Saved entries

Content starts

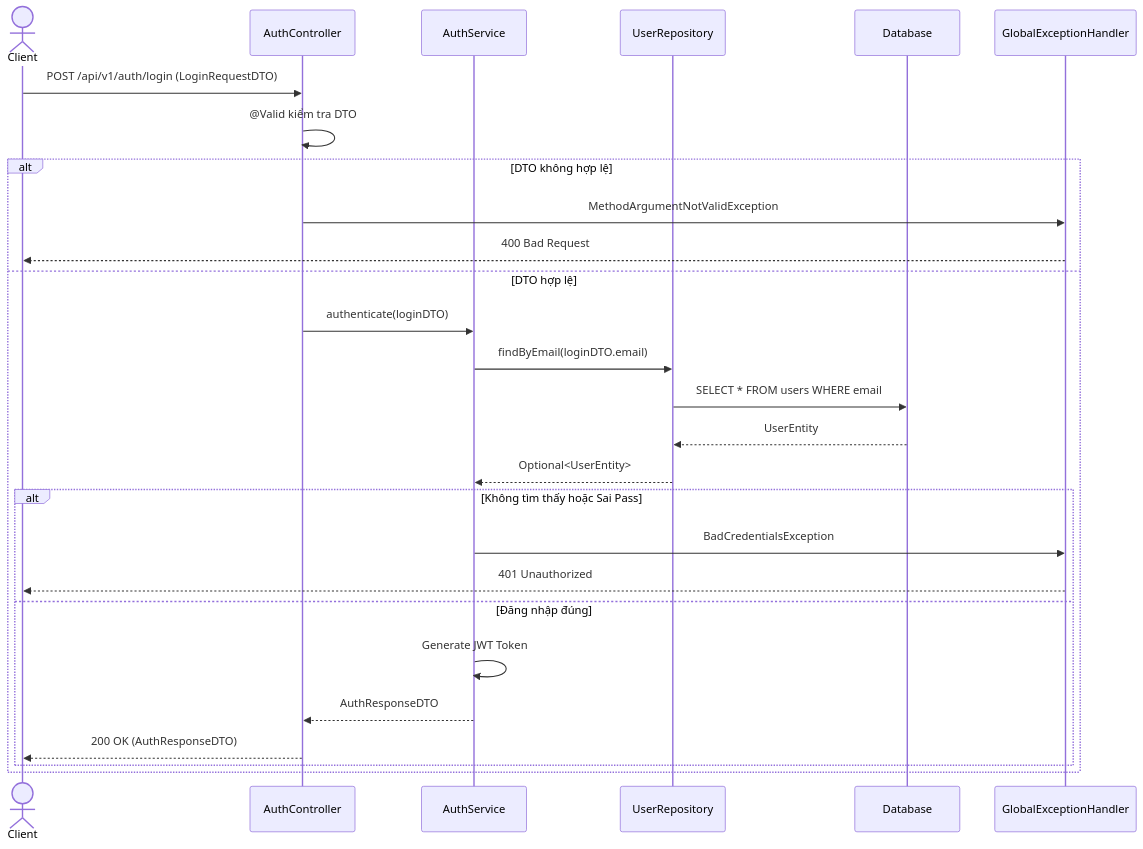
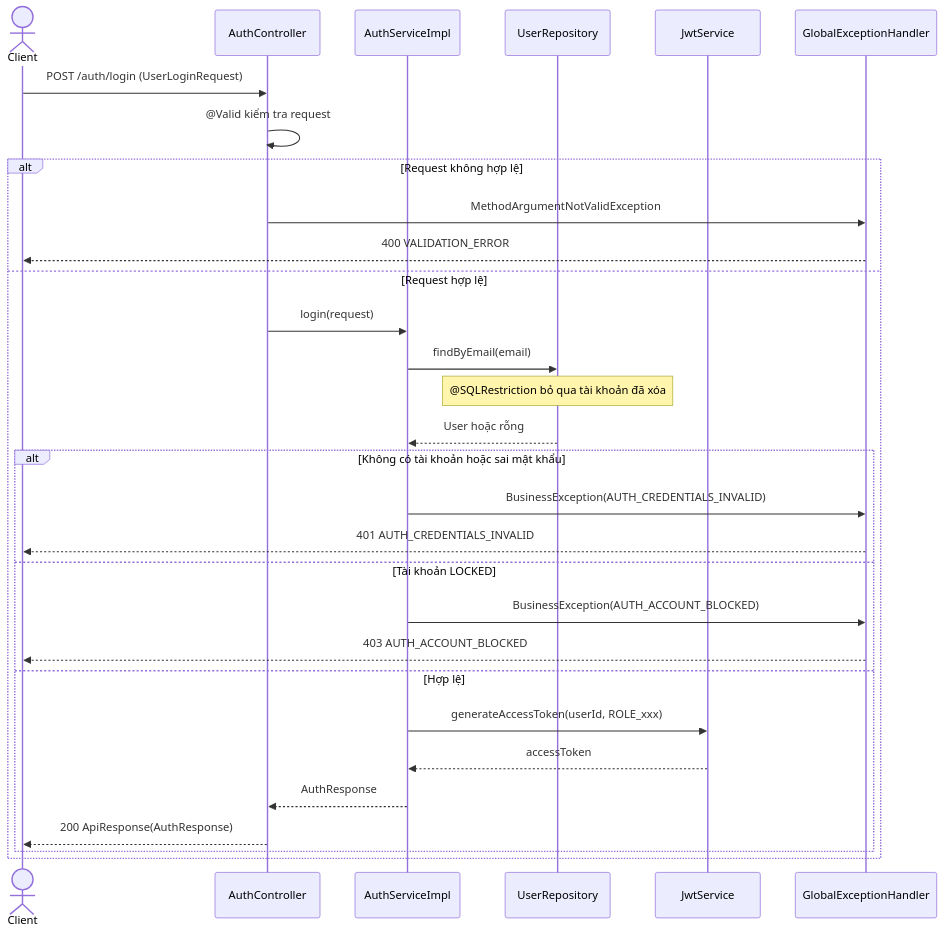
Before and after one commit to dungcony/e-learn: the first of 2 diagrams in docs/design/auth-profile/api.md, drawn with Mermaid. The commit also changed other lines of this file and 15 other files, not shown here.

````diff
--- a/docs/design/auth-profile/api.md
+++ b/docs/design/auth-profile/api.md
@@ -13,32 +41,35 @@
 ```mermaid
 sequenceDiagram
     actor Client
     participant Ctrl as AuthController
-    participant Svc as AuthService
+    participant Svc as AuthServiceImpl
     participant Repo as UserRepository
-    participant DB as Database
+    participant Jwt as JwtService
     participant Handler as GlobalExceptionHandler
 
-    Client->>Ctrl: POST /api/v1/auth/login (LoginRequestDTO)
-    Ctrl->>Ctrl: @Valid kiểm tra DTO
-    
-    alt DTO không hợp lệ
+    Client->>Ctrl: POST /auth/login (UserLoginRequest)
+    Ctrl->>Ctrl: @Valid kiểm tra request
+
+    alt Request không hợp lệ
         Ctrl->>Handler: MethodArgumentNotValidException
-        Handler-->>Client: 400 Bad Request
-    else DTO hợp lệ
-        Ctrl->>Svc: authenticate(loginDTO)
-        Svc->>Repo: findByEmail(loginDTO.email)
-        Repo->>DB: SELECT * FROM users WHERE email
-        DB-->>Repo: UserEntity
-        Repo-->>Svc: Optional<UserEntity>
-        
-        alt Không tìm thấy hoặc Sai Pass
-            Svc->>Handler: BadCredentialsException
-            Handler-->>Client: 401 Unauthorized
-        else Đăng nhập đúng
-            Svc->>Svc: Generate JWT Token
-            Svc-->>Ctrl: AuthResponseDTO
-            Ctrl-->>Client: 200 OK (AuthResponseDTO)
+        Handler-->>Client: 400 VALIDATION_ERROR
+    else Request hợp lệ
+        Ctrl->>Svc: login(request)
+        Svc->>Repo: findByEmail(email)
+        Note over Repo: @SQLRestriction bỏ qua tài khoản đã xóa
+        Repo-->>Svc: User hoặc rỗng
+
+        alt Không có tài khoản hoặc sai mật khẩu
+            Svc->>Handler: BusinessException(AUTH_CREDENTIALS_INVALID)
+            Handler-->>Client: 401 AUTH_CREDENTIALS_INVALID
+        else Tài khoản LOCKED
+            Svc->>Handler: BusinessException(AUTH_ACCOUNT_BLOCKED)
+            Handler-->>Client: 403 AUTH_ACCOUNT_BLOCKED
+        else Hợp lệ
+            Svc->>Jwt: generateAccessToken(userId, ROLE_xxx)
+            Jwt-->>Svc: accessToken
+            Svc-->>Ctrl: AuthResponse
+            Ctrl-->>Client: 200 ApiResponse(AuthResponse)
         end
     end
 ```
````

Content ends

# Brief
How many lines in the data above hold the word "else"? Answer with the number alone.

# Response
5